China trade deal coming together. The latest news out of Washington, D.C., continues to point to an agreement fairly soon, one of the key drivers in propelling the S&P 500 Index’s quick return to the 2800 level this week. Key points of negotiation include: Existing tariff removals, currency, auto tariffs, join venture requirements, market access, intellectual property protection, and Chinese goods purchase commitments. There is still a chance things come unraveled-Trump reiterated his position yesterday that he will only accept a good deal-but resolution in the next month or so is looking increasingly likely. Presidents Trump and Xi are expected to meet in April but that could slip into May. Removal of tariffs is a possible upside surprise, while strong progress has been made on Chinese commitments to purchase U.S. energy and agriculture goods, better market access for manufacturing and finance companies, and currency policy. Intellectual property enforcement remains the key sticking point.

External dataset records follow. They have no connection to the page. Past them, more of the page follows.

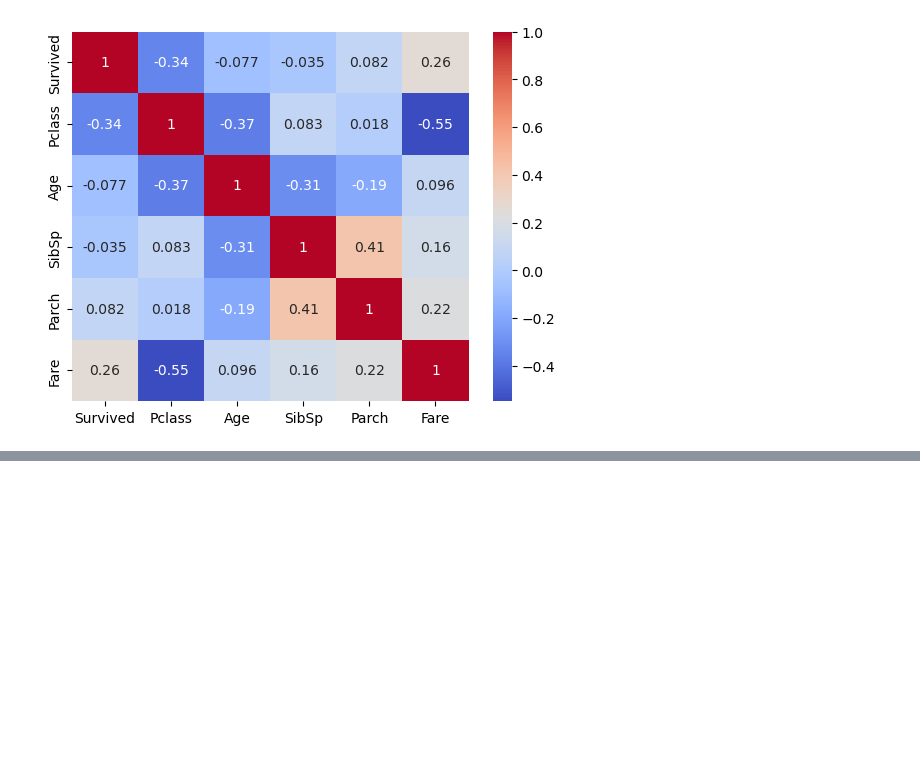
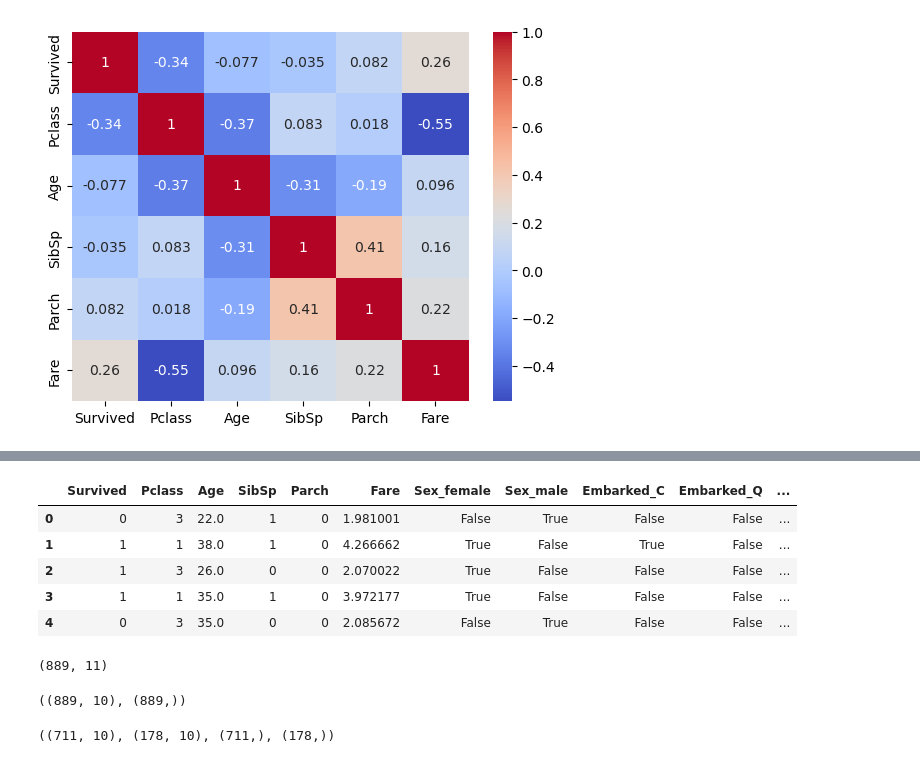
Before and after one commit to ksalung/python, a Jupyter notebook: FeatureEgineering.ipynb, the cells around one changed output, grey strips where cells are left out. Saved outputs shown, nothing was run; the diff lists cells and outputs as text; code cells hidden in the pictures; blank space fills up the shorter version.

```diff
--- a/FeatureEgineering.ipynb
+++ b/FeatureEgineering.ipynb
@@ -70,0 +113,9 @@ sns.heatmap(df.corr(numeric_only=True), annot=True, cmap='coolwarm')
+# %%
+pd.get_dummies(df).head()
+# %% [output]
+|  | Survived | Pclass | Age | SibSp | Parch | Fare | Sex_female | Sex_male | Embarked_C | Embarked_Q | ... |
+| 0 | 0 | 3 | 22.0 | 1 | 0 | 1.981001 | False | True | False | False | ... |
+| 1 | 1 | 1 | 38.0 | 1 | 0 | 4.266662 | True | False | True | False | ... |
+| 2 | 1 | 3 | 26.0 | 0 | 0 | 2.070022 | True | False | False | False | ... |
+| 3 | 1 | 1 | 35.0 | 1 | 0 | 3.972177 | True | False | False | False | ... |
+| 4 | 0 | 3 | 35.0 | 0 | 0 | 2.085672 | False | True | False | False | ... |
@@ -70,0 +125,17 @@ sns.heatmap(df.corr(numeric_only=True), annot=True, cmap='coolwarm')
+# %%
+df.shape
+# %% [output]
+(889, 11)
+# %%
+y= df['Survived'].values
+x = df.drop('Survived',axis=1).values
+x.shape, y.shape
+# %% [output]
+((889, 10), (889,))
+# %%
+from sklearn.model_selection import train_test_split
+
+x_train, x_test, y_train, y_test = train_test_split(x, y, test_size=0.2, random_state=0)
+x_train.shape, x_test.shape, y_train.shape, y_test.shape
+# %% [output]
+((711, 10), (178, 10), (711,), (178,))
```
Also changed, not shown: parts of 9 cells of this notebook.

Mixed batch of Chinese data. China reported retail sales, industrial production and fixed asset investment data overnight. Retail sales (+8.2% YoY) and fixed asset investment (+6.1%) were in line with expectations while industrial production (+5.3% YoY) fell short of expectations. Industrial production growth slowed while fixed asset investment accelerated, painting an overall mixed but generally steady growth picture. The Chinese economy is slowing modestly-just enough to get China to the negotiating table and encourage them to implement stimulus, but not enough to materially impair the global growth outlook.

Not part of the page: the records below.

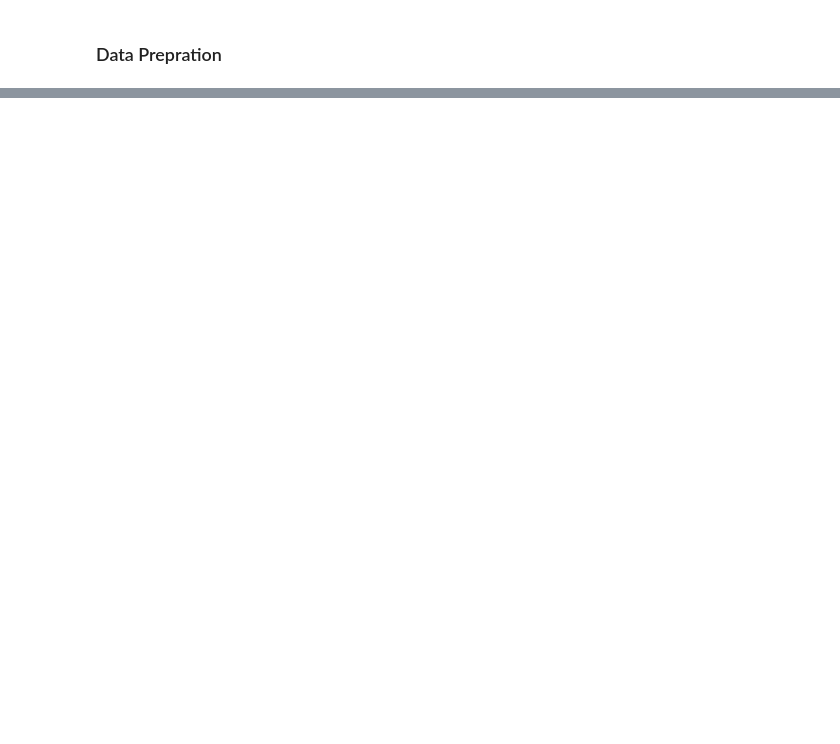
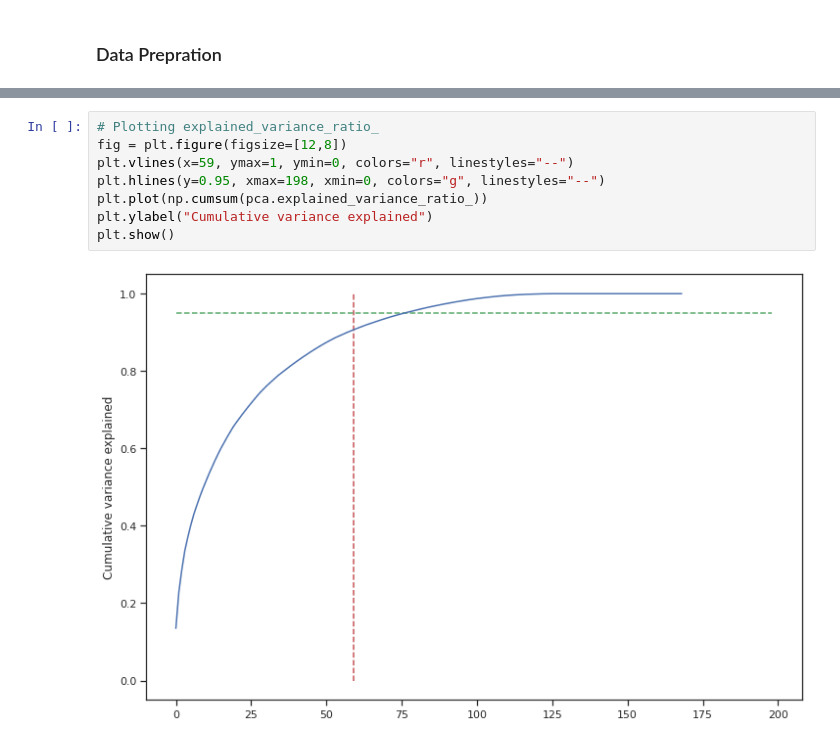
Before and after one commit to spdsp04/TelecomChrunCasestudy, a Jupyter notebook: Telecom_Chrun.ipynb, the cells around one changed output, grey strips where cells are left out. Drawn from its saved outputs; the diff is of its cells as text; blank space fills up the shorter version.

```diff
--- a/Telecom_Chrun.ipynb
+++ b/Telecom_Chrun.ipynb
@@ -566,0 +620,10 @@ chrun_train_final.describe()
+# %%
+# Plotting explained_variance_ratio_
+fig = plt.figure(figsize=[12,8])
+plt.vlines(x=59, ymax=1, ymin=0, colors="r", linestyles="--")
+plt.hlines(y=0.95, xmax=198, xmin=0, colors="g", linestyles="--")
+plt.plot(np.cumsum(pca.explained_variance_ratio_))
+plt.ylabel("Cumulative variance explained")
+plt.show()
+# %% [output]
+[figure, added]
```
Also changed, not shown: parts of 65 cells of this notebook.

Brexit update. Today on the LPL Research blog, at the risk of contributing to your possible “Brexit fatigue,” we attempt to put the U.K.’s tenuous situation into perspective. The latest news is that the “hard Brexit” (aka no deal) vote failed to pass yesterday, reducing the odds that the U.K. crashes out of the EU without a deal (they were already low). Next up is a vote today on an extension to the March 29 deadline that we think will pass. That will then be followed by another Theresa May proposal next week that is likely to fail, but at least has a chance as the clock is ticking. These votes establish what U.K. policymakers do not want, but what they do want remains unclear, with the Irish border still a key sticking point. In the end, an April or May agreement still appears most likely, though as this situation drags on, a do-over via a second referendum becomes increasingly likely. The risk of no Brexit at all likely brings the pro-Brexiters to the table at some point.
- Import Price Index (MoM Feb)

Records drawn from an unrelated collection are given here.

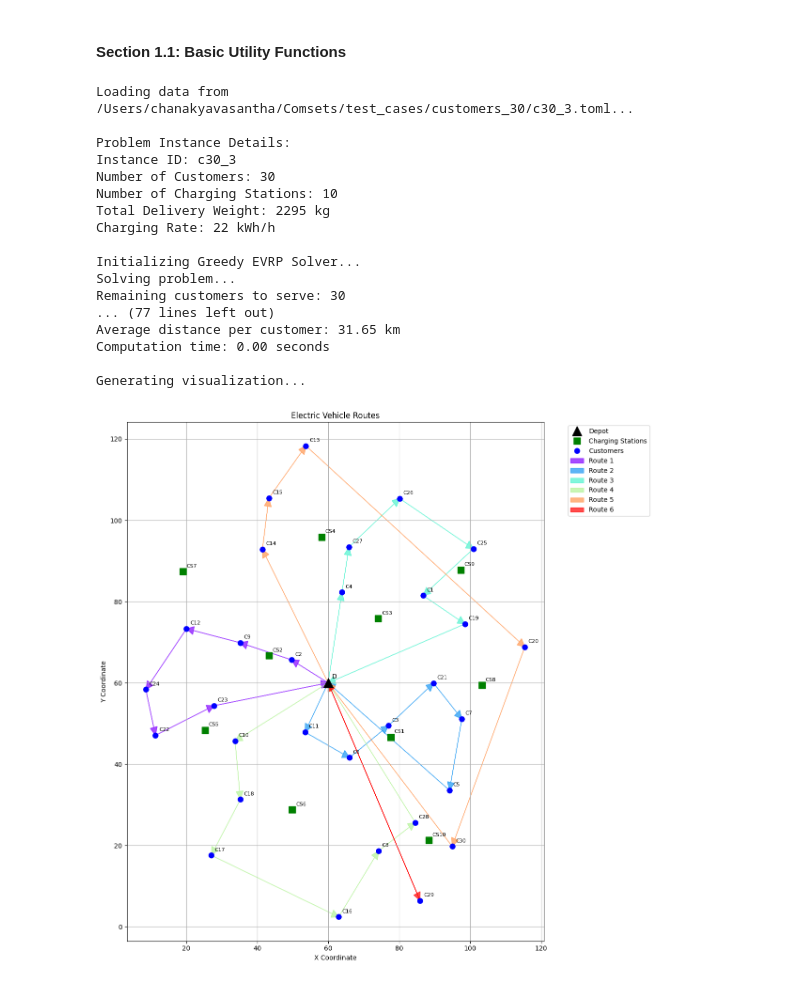
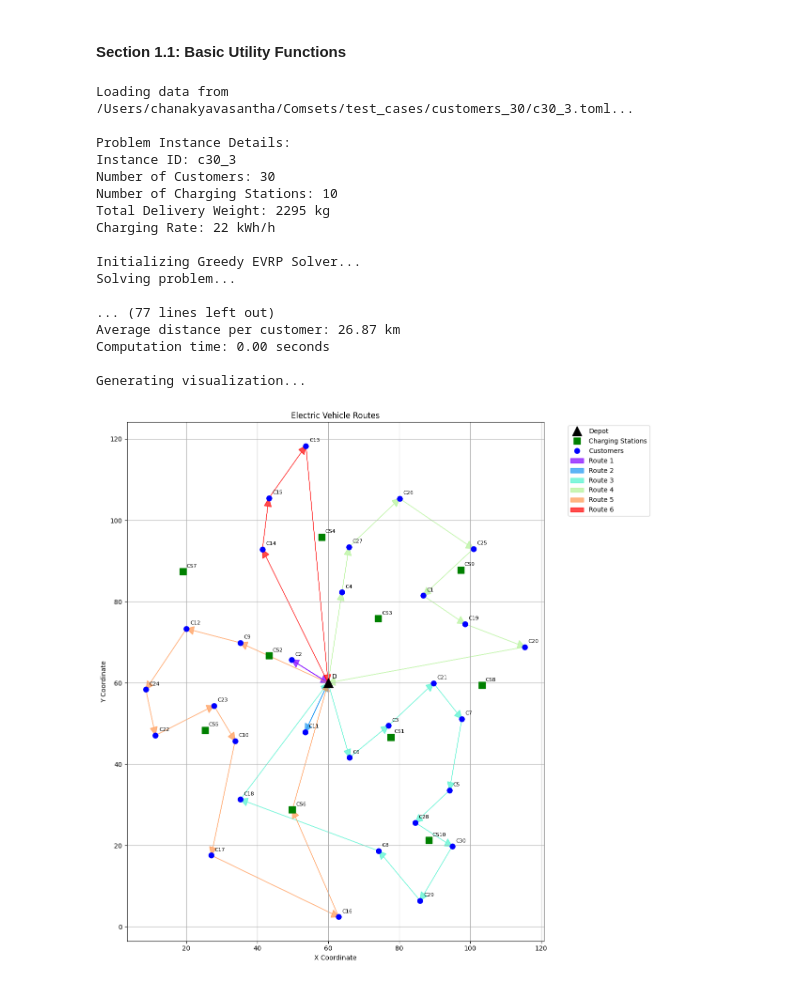
Before and after one commit to chanakyavasantha/ComsNets-EV-Routing, a Jupyter notebook: Notebooks/Greedy.ipynb, the cells around one changed output. Cells and saved outputs as stored; diff of their text form; code cells hidden in the pictures.

```diff
--- a/Notebooks/Greedy.ipynb
+++ b/Notebooks/Greedy.ipynb
@@ -104,7 +104,7 @@ class EVConfig:
         self.speed = 25
         self.energy_consumption_rate = 0.15
         self.weight_factor = 0.05
-        self.battery_safety_margin = 20
+        self.battery_safety_margin = 40
 # %%
 class EVRPInstance:
     def __init__(self, instance_id, depot_location, customer_locations,
@@ -369,10 +389,4 @@ class GreedyEVRPSolver:
 # %%
-import toml
-import numpy as np
-import matplotlib.pyplot as plt
-import time
-import os
-
 def read_toml_input(file_path):
     """Read EVRP instance data from TOML file"""
     try:
@@ -469,9 +483,11 @@ def run_ev_routing(toml_file_path):
     total_energy = 0
     total_customers = 0
 
-    for i, (route, v_type, load, distance, energy, time) in enumerate(zip(
-            solution.routes, solution.vehicle_types, solution.route_loads,
-            solution.route_distances, solution.route_energies, solution.delivery_times)):
+    for i, (route, v_type, load) in enumerate(zip(
+            solution.routes, solution.vehicle_types, solution.route_loads)):
+
+        # Calculate metrics including battery levels
+        distance, energy, time, battery_levels = solver.calculate_route_metrics(route, load, v_type)
 
         # Update vehicle counts
         vehicle_counts[v_type] = vehicle_counts.get(v_type, 0) + 1
@@ -480,16 +496,20 @@ def run_ev_routing(toml_file_path):
         print(f"Vehicle Type: {v_type.upper()}")
         print(f"Load: {load:.2f} kg")
 
-        # Convert route to readable format
-        route_str = []
-        for loc in route:
+        # Convert route to readable format with battery levels
+        print("Sequence with battery levels:")
+        for stop_idx, (loc, battery) in enumerate(battery_levels):
             if loc == 0:
-                route_str.append("D")  # Depot
+                location_str = "D"  # Depot
             elif loc > 0:
-                route_str.append(f"C{loc}")  # Customer
+                location_str = f"C{loc}"  # Customer
             else:
-                route_str.append(f"CS{-loc}")  # Charging Station
-        print("Sequence:", ' → '.join(route_str))
+                location_str = f"CS{-loc}"  # Charging Station
+
+            # Add arrow for all but last stop
+            arrow = " → " if stop_idx < len(battery_levels) - 1 else ""
+            print(f"{location_str} ({battery:.1f}%){arrow}", end="")
+        print()  # New line after sequence
 
         print(f"Distance: {distance:.2f} km")
         print(f"Energy: {energy:.2f} kWh")
@@ -510,12 +530,22 @@ def run_ev_routing(toml_file_path):
     for v_type, count in vehicle_counts.items():
         print(f"{v_type.upper()}: {count} vehicles")
 
-    print(f"\nTotal distance: {total_distance:.2f} km")
-    print(f"Total energy consumption: {total_energy:.2f} kWh")
-    print(f"Average energy per km: {total_energy/total_distance:.3f} kWh/km")
-    print(f"Total customers served: {total_customers}")
-    print(f"Average distance per customer: {total_distance/total_customers:.2f} km")
+    if total_distance > 0 and total_customers > 0:
+        print(f"\nTotal distance: {total_distance:.2f} km")
+        print(f"Total energy consumption: {total_energy:.2f} kWh")
+        print(f"Average energy per km: {total_energy/total_distance:.3f} kWh/km")
+        print(f"Total customers served: {total_customers}")
+        print(f"Average distance per customer: {total_distance/total_customers:.2f} km")
+    else:
+        print("\nNo feasible routes were found!")
+        print("Possible reasons:")
+        print("- Vehicle capacity constraints")
+        print("- Battery range limitations")
+        print("- Distance/energy constraints")
+        print("Consider adjusting vehicle parameters or problem constraints")
+
     print(f"Computation time: {solution.computation_time:.2f} seconds")
+
 
     # Plot solution
     print("\nGenerating visualization...")
@@ -571,33 +601,33 @@ def run_ev_routing(toml_file_path):
     plt.grid(True)
 
     # Move legend outside plot
     plt.legend(bbox_to_anchor=(1.05, 1), loc='upper left')
     plt.tight_layout()
     plt.show()
 
     return solver, solution
 
 
 if __name__ == "__main__":
     # Example usage
     toml_path = "/Users/chanakyavasantha/Comsets/test_cases/customers_30/c30_3.toml"
     solver, solution = run_ev_routing(toml_path)
 # %% [output]
 Loading data from /Users/chanakyavasantha/Comsets/test_cases/customers_30/c30_3.toml...
 
 Problem Instance Details:
 Instance ID: c30_3
 Number of Customers: 30
 Number of Charging Stations: 10
 Total Delivery Weight: 2295 kg
 Charging Rate: 22 kWh/h
 
 Initializing Greedy EVRP Solver...
 Solving problem...
-Remaining customers to serve: 30
+
 ... (77 lines left out)
-Average distance per customer: 31.65 km
+Average distance per customer: 26.87 km
 Computation time: 0.00 seconds
 
 Generating visualization...
-[figure, old version]
+[figure, new version]
```
Also changed, not shown: parts of 2 cells of this notebook, 4 other files.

- Export Price Index (MoM Feb)
- Initial Jobless Claims (March 9)
- New Home Sales (MoM Jan)
- Germany CPI Report (Feb)
- Bank of Japan Rate Decision (Mar)
- Industrial Production (MoM Feb)
- JOLTS Job Openings Report (Jan)
- University of Michigan Sentiment Index (Preliminary Mar)
- Eurozone CPI Report (Feb)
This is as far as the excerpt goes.